"Vital for students of African American religions and Caribbean religions, but also of interest to anthropologists, sociologists, and historians. Highly recommended."—Choice
"Chevannes closely attends to the internal rifts and doctrinal disputes that caused denominational splits within the movement. As Rastafari moved into the larger world, some of its teachings, such as the strict observance of menstrual taboos, were attacked. Chevannes’s analysis of that growth and how it is changing present-day Rastafari is fascinating and illuminating. No fanbook for couch-bound ‘Waspafaris’ sitting around the plastic bong, this is a serious look at a living, growing religion."—Booklist
"Rastafari is unquestionably the best guide to the historical and social connections between the Rasta movement and Jamaica’s peasant religious traditions. It is also the finest overview of the movement and worthwhile reading simply for the tales of the individuals who founded the movement."—Journal of Religion
"The most authoritative analysis of the Rastafarian movement to date. Chevannes combines an oral history account of the social origins of the movement in Jamaica with an ethnographic study of current processes among Rastafarians in the city of Kingston."—Journal of the Royal Anthropological Institute
The first comprehensive work on the origins of the Jamaica-based Rastafaris, including interviews with some of the earliest members of the movement. Rastafari is a valuable work with a rich historical and ethnographic approach that seeks to correct several misconceptions in existing literature—the true origin of dreadlocks for instance. It will interest religion scholars, historians, scholars of Black studies, and a general audience interested in the movement and how Rastafarians settled in other countries.
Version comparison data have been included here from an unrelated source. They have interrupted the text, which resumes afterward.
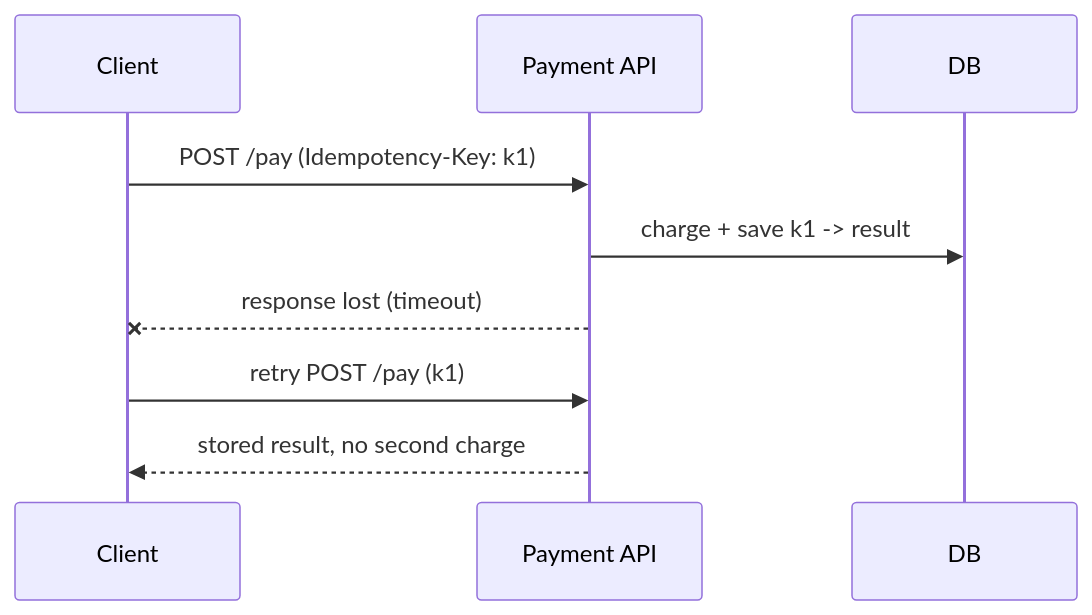
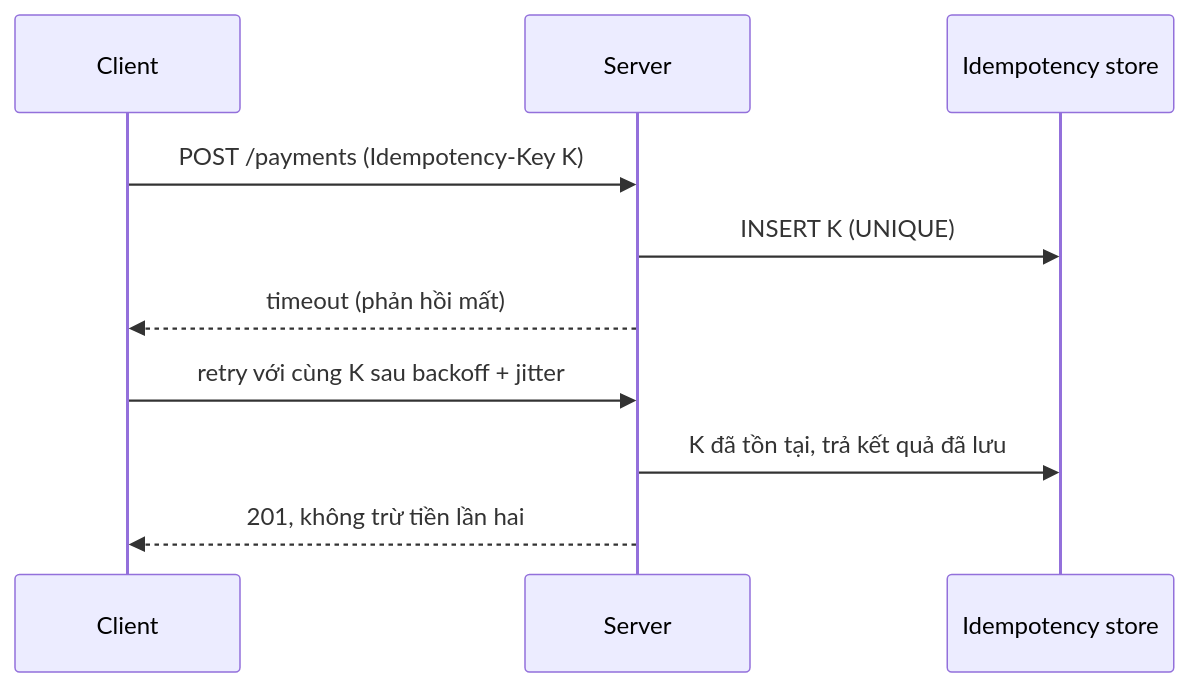
Before and after one commit to passion-Infinity/personal-tech-playbook: the diagram in src/assets/knowledge/playbooks/backend/idempotency-retries.md, drawn with Mermaid. The commit also changed other lines of this file and 6 other files, not shown here.

First line of the commit message:
Deep-dive rewrite: DB indexing, transactions, REST API, authN/authZ, idempotency/retries, backend performance

````diff
--- a/src/assets/knowledge/playbooks/backend/idempotency-retries.md
+++ b/src/assets/knowledge/playbooks/backend/idempotency-retries.md
@@ -23,11 +44,12 @@
 ```mermaid
 sequenceDiagram
     participant C as Client
-    participant S as Payment API
-    participant DB as DB
-    C->>S: POST /pay (Idempotency-Key: k1)
-    S->>DB: charge + save k1 -> result
-    S--xC: response lost (timeout)
-    C->>S: retry POST /pay (k1)
-    S-->>C: stored result, no second charge
+    participant S as Server
+    participant DB as Idempotency store
+    C->>S: POST /payments (Idempotency-Key K)
+    S->>DB: INSERT K (UNIQUE)
+    S-->>C: timeout (phản hồi mất)
+    C->>S: retry với cùng K sau backoff + jitter
+    S->>DB: K đã tồn tại, trả kết quả đã lưu
+    S-->>C: 201, không trừ tiền lần hai
 ```
````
Barry Chevannes lectured at the University of the West Indies in Kingston, Department of Anthropology. He published a number of articles on Rastafarianism.